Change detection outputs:
##########

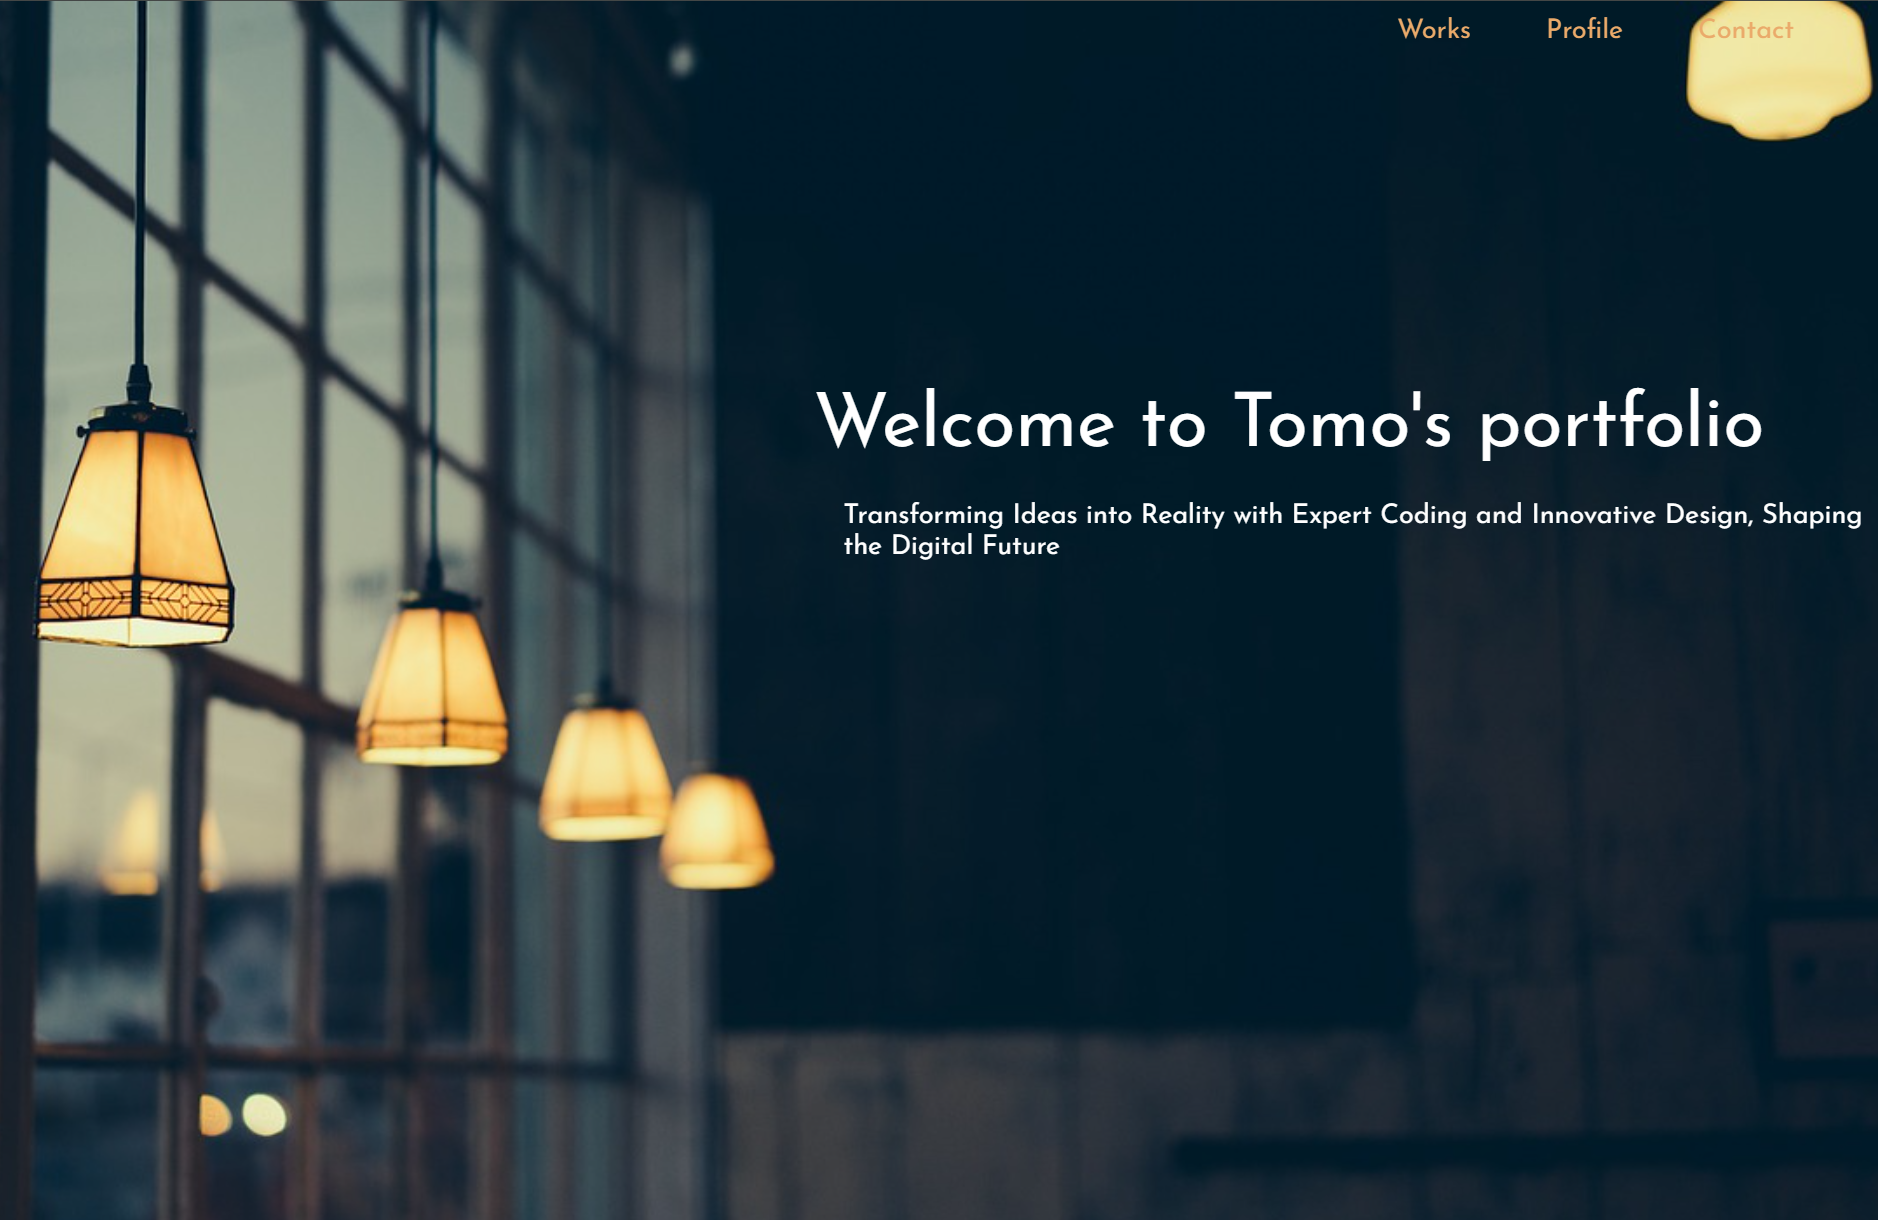
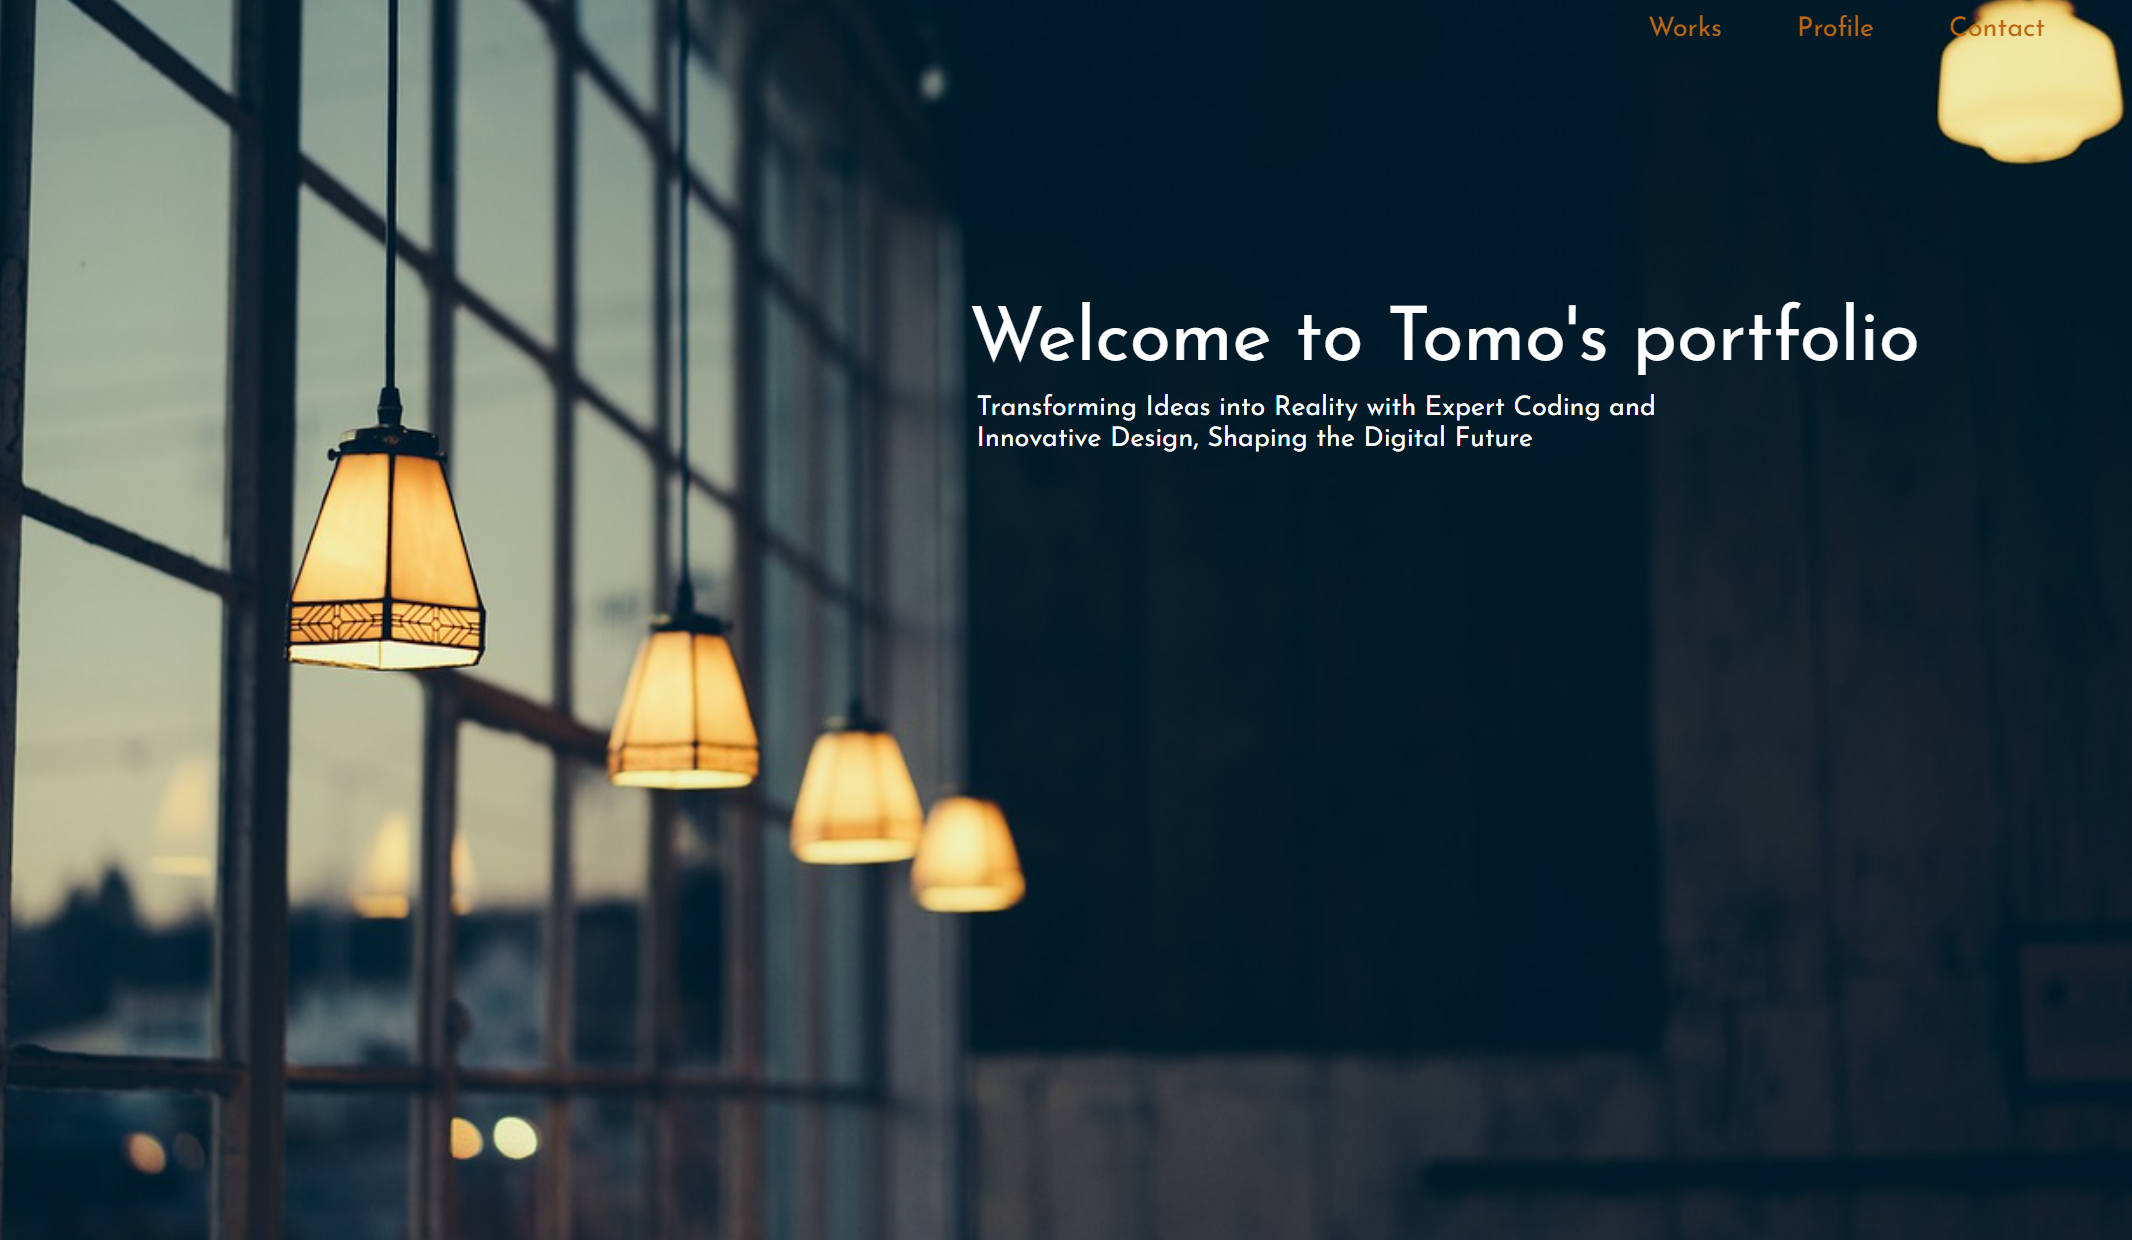
first commit

diff --git a/css/style.css b/css/style.css
@@ -10,16 +10,12 @@ body {
   font-family: "Josefin Sans", sans-serif;
 }
 
-.innerWrap {
-  width: 1240px;
-  margin: 0 auto;
-  height: 600px;
-}
-
 /* これ以下はヘッダーに関係するCSS */
 
 header .innerWrap {
   position: relative;
+  width: 100%;
+  margin: 0 auto;
   height: 834px;
 }
 
@@ -33,7 +29,7 @@ header p {
   font-family: "Josefin Sans", sans-serif;
   font-size: 18px;
   width: 60%;
-  padding: 20px;
+  padding: 5px;
   color: rgb(255, 255, 255);
 }
 
@@ -75,20 +71,23 @@ header .imagepic img {
 .navmain .Josefin li a:hover {
   text-decoration: underline;
 }
-
+.intro_text {
+  position: absolute;
+  top: 200px;
+  left: 700px;
+}
 /* これ以下はmainタグ内に関するCSS_____________________________________________________________ */
 
 main h2 {
-  /* text-align: center; */
   font-size: 60px;
-  letter-spacing: 0.05em;
+  letter-spacing: 5px;
   margin-bottom: 80px;
 }
 
 main h3 {
   text-align: center;
   font-size: 50px;
-  letter-spacing: 0.05em;
+  letter-spacing: 5px;
   margin-bottom: 80px;
   margin-top: 80px;
 }
@@ -109,10 +108,6 @@ main ul {
 .workSec .innerWrap .worksdiv {
   display: flex;
   justify-content: space-around;
-}
-
-.first {
-  width: 300px;
 }
 
 .eachportfolio {
@@ -160,10 +155,6 @@ main ul {
   height: 300px;
   margin: 20px 0 0 0;
   font-size: 18px;
-}
-
-.second {
-  width: 300px;
 }
 
 /* これ以下はmyselfsecタグ内に関するCSS_____________________________________________________________ */
@@ -240,17 +231,4 @@ main ul {
   background-color: rgb(44, 99, 216);
   color: #ffffff;
   padding: 14px 10px 20px;
-}
-
-.myself_top {
-  position: absolute;
-  top: 150px;
-  left: 60%;
-}
-
-.intro_text {
-  position: absolute;
-  top: 16rem;
-  left: 40rem;
-  width: 100%;
 }

diff --git a/index.html b/index.html
@@ -35,9 +35,9 @@
           Design, Shaping the Digital Future
         </p>
       </div>
-    </div>
-    <div class="imagepic">
-      <img src="images/bright.jpg" alt="背景画像" />
+      <div class="imagepic">
+        <img src="images/bright.jpg" alt="背景画像" />
+      </div>
     </div>
   </header>
 </body>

##########

Your instructions. All entries above, minus the pictures, should be repeated exactly.

Problem solution.
first commit

diff --git a/css/style.css b/css/style.css
@@ -10,16 +10,12 @@ body {
   font-family: "Josefin Sans", sans-serif;
 }
 
-.innerWrap {
-  width: 1240px;
-  margin: 0 auto;
-  height: 600px;
-}
-
 /* これ以下はヘッダーに関係するCSS */
 
 header .innerWrap {
   position: relative;
+  width: 100%;
+  margin: 0 auto;
   height: 834px;
 }
 
@@ -33,7 +29,7 @@ header p {
   font-family: "Josefin Sans", sans-serif;
   font-size: 18px;
   width: 60%;
-  padding: 20px;
+  padding: 5px;
   color: rgb(255, 255, 255);
 }
 
@@ -75,20 +71,23 @@ header .imagepic img {
 .navmain .Josefin li a:hover {
   text-decoration: underline;
 }
-
+.intro_text {
+  position: absolute;
+  top: 200px;
+  left: 700px;
+}
 /* これ以下はmainタグ内に関するCSS_____________________________________________________________ */
 
 main h2 {
-  /* text-align: center; */
   font-size: 60px;
-  letter-spacing: 0.05em;
+  letter-spacing: 5px;
   margin-bottom: 80px;
 }
 
 main h3 {
   text-align: center;
   font-size: 50px;
-  letter-spacing: 0.05em;
+  letter-spacing: 5px;
   margin-bottom: 80px;
   margin-top: 80px;
 }
@@ -109,10 +108,6 @@ main ul {
 .workSec .innerWrap .worksdiv {
   display: flex;
   justify-content: space-around;
-}
-
-.first {
-  width: 300px;
 }
 
 .eachportfolio {
@@ -160,10 +155,6 @@ main ul {
   height: 300px;
   margin: 20px 0 0 0;
   font-size: 18px;
-}
-
-.second {
-  width: 300px;
 }
 
 /* これ以下はmyselfsecタグ内に関するCSS_____________________________________________________________ */
@@ -240,17 +231,4 @@ main ul {
   background-color: rgb(44, 99, 216);
   color: #ffffff;
   padding: 14px 10px 20px;
-}
-
-.myself_top {
-  position: absolute;
-  top: 150px;
-  left: 60%;
-}
-
-.intro_text {
-  position: absolute;
-  top: 16rem;
-  left: 40rem;
-  width: 100%;
 }

diff --git a/index.html b/index.html
@@ -35,9 +35,9 @@
           Design, Shaping the Digital Future
         </p>
       </div>
-    </div>
-    <div class="imagepic">
-      <img src="images/bright.jpg" alt="背景画像" />
+      <div class="imagepic">
+        <img src="images/bright.jpg" alt="背景画像" />
+      </div>
     </div>
   </header>
 </body>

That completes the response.